INFORMATION:
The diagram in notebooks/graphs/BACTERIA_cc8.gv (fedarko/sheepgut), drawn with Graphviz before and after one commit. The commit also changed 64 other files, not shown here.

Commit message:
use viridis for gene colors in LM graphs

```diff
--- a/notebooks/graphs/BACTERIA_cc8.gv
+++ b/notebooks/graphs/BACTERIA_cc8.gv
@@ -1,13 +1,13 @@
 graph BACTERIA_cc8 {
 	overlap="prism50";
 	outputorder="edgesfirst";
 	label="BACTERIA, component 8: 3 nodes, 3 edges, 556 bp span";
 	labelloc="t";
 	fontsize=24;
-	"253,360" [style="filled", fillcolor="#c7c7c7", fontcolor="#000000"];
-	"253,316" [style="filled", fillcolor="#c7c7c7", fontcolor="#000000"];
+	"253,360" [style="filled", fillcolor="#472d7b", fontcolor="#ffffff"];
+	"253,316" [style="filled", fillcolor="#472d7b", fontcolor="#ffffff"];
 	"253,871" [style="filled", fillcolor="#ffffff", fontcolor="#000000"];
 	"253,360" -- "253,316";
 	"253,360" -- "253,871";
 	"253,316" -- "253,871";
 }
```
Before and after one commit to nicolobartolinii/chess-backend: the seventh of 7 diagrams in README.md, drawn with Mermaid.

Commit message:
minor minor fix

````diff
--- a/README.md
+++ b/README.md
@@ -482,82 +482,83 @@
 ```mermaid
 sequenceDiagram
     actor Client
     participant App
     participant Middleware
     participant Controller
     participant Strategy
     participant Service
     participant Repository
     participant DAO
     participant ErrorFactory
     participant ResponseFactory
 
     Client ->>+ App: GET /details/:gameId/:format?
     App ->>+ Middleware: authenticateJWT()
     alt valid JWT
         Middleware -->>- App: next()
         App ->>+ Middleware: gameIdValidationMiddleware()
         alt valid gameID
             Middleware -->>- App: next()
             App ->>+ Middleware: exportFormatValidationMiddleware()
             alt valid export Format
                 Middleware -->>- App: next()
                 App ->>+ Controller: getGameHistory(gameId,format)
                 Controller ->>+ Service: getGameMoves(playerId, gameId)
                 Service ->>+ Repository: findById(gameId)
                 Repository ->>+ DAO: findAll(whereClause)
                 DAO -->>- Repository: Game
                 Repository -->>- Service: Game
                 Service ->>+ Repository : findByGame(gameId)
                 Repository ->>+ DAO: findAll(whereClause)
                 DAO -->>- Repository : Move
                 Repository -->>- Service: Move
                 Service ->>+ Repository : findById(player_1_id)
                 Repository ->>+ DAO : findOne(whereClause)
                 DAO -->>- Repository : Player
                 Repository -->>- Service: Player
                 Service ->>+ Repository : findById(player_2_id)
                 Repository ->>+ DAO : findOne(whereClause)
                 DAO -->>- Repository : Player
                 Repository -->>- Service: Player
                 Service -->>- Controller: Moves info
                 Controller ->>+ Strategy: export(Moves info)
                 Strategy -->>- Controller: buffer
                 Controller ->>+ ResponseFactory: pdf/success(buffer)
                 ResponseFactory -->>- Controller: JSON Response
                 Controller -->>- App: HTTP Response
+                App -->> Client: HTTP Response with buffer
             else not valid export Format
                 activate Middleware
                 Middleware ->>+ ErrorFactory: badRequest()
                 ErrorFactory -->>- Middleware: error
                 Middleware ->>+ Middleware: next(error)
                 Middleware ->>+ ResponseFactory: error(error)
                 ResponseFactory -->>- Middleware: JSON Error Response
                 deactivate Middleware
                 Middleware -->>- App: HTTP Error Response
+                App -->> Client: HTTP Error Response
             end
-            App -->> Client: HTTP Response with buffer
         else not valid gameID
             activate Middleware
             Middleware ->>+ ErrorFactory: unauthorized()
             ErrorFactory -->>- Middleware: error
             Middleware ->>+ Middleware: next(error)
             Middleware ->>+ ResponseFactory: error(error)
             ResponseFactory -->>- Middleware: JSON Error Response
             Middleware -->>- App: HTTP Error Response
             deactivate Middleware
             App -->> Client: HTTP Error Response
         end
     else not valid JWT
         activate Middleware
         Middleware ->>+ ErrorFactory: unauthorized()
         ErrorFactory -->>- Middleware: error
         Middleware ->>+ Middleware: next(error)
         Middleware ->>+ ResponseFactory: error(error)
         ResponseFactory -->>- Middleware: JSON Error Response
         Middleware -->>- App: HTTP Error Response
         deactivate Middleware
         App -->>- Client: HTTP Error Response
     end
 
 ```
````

TASK STATEMENT:
Recopy the entries above exactly, with every line included.

ANSWER:
The diagram in notebooks/graphs/BACTERIA_cc8.gv (fedarko/sheepgut), drawn with Graphviz before and after one commit. The commit also changed 64 other files, not shown here.

Commit message:
use viridis for gene colors in LM graphs

```diff
--- a/notebooks/graphs/BACTERIA_cc8.gv
+++ b/notebooks/graphs/BACTERIA_cc8.gv
@@ -1,13 +1,13 @@
 graph BACTERIA_cc8 {
 	overlap="prism50";
 	outputorder="edgesfirst";
 	label="BACTERIA, component 8: 3 nodes, 3 edges, 556 bp span";
 	labelloc="t";
 	fontsize=24;
-	"253,360" [style="filled", fillcolor="#c7c7c7", fontcolor="#000000"];
-	"253,316" [style="filled", fillcolor="#c7c7c7", fontcolor="#000000"];
+	"253,360" [style="filled", fillcolor="#472d7b", fontcolor="#ffffff"];
+	"253,316" [style="filled", fillcolor="#472d7b", fontcolor="#ffffff"];
 	"253,871" [style="filled", fillcolor="#ffffff", fontcolor="#000000"];
 	"253,360" -- "253,316";
 	"253,360" -- "253,871";
 	"253,316" -- "253,871";
 }
```
Before and after one commit to nicolobartolinii/chess-backend: the seventh of 7 diagrams in README.md, drawn with Mermaid.

Commit message:
minor minor fix

````diff
--- a/README.md
+++ b/README.md
@@ -482,82 +482,83 @@
 ```mermaid
 sequenceDiagram
     actor Client
     participant App
     participant Middleware
     participant Controller
     participant Strategy
     participant Service
     participant Repository
     participant DAO
     participant ErrorFactory
     participant ResponseFactory
 
     Client ->>+ App: GET /details/:gameId/:format?
     App ->>+ Middleware: authenticateJWT()
     alt valid JWT
         Middleware -->>- App: next()
         App ->>+ Middleware: gameIdValidationMiddleware()
         alt valid gameID
             Middleware -->>- App: next()
             App ->>+ Middleware: exportFormatValidationMiddleware()
             alt valid export Format
                 Middleware -->>- App: next()
                 App ->>+ Controller: getGameHistory(gameId,format)
                 Controller ->>+ Service: getGameMoves(playerId, gameId)
                 Service ->>+ Repository: findById(gameId)
                 Repository ->>+ DAO: findAll(whereClause)
                 DAO -->>- Repository: Game
                 Repository -->>- Service: Game
                 Service ->>+ Repository : findByGame(gameId)
                 Repository ->>+ DAO: findAll(whereClause)
                 DAO -->>- Repository : Move
                 Repository -->>- Service: Move
                 Service ->>+ Repository : findById(player_1_id)
                 Repository ->>+ DAO : findOne(whereClause)
                 DAO -->>- Repository : Player
                 Repository -->>- Service: Player
                 Service ->>+ Repository : findById(player_2_id)
                 Repository ->>+ DAO : findOne(whereClause)
                 DAO -->>- Repository : Player
                 Repository -->>- Service: Player
                 Service -->>- Controller: Moves info
                 Controller ->>+ Strategy: export(Moves info)
                 Strategy -->>- Controller: buffer
                 Controller ->>+ ResponseFactory: pdf/success(buffer)
                 ResponseFactory -->>- Controller: JSON Response
                 Controller -->>- App: HTTP Response
+                App -->> Client: HTTP Response with buffer
             else not valid export Format
                 activate Middleware
                 Middleware ->>+ ErrorFactory: badRequest()
                 ErrorFactory -->>- Middleware: error
                 Middleware ->>+ Middleware: next(error)
                 Middleware ->>+ ResponseFactory: error(error)
                 ResponseFactory -->>- Middleware: JSON Error Response
                 deactivate Middleware
                 Middleware -->>- App: HTTP Error Response
+                App -->> Client: HTTP Error Response
             end
-            App -->> Client: HTTP Response with buffer
         else not valid gameID
             activate Middleware
             Middleware ->>+ ErrorFactory: unauthorized()
             ErrorFactory -->>- Middleware: error
             Middleware ->>+ Middleware: next(error)
             Middleware ->>+ ResponseFactory: error(error)
             ResponseFactory -->>- Middleware: JSON Error Response
             Middleware -->>- App: HTTP Error Response
             deactivate Middleware
             App -->> Client: HTTP Error Response
         end
     else not valid JWT
         activate Middleware
         Middleware ->>+ ErrorFactory: unauthorized()
         ErrorFactory -->>- Middleware: error
         Middleware ->>+ Middleware: next(error)
         Middleware ->>+ ResponseFactory: error(error)
         ResponseFactory -->>- Middleware: JSON Error Response
         Middleware -->>- App: HTTP Error Response
         deactivate Middleware
         App -->>- Client: HTTP Error Response
     end
 
 ```
````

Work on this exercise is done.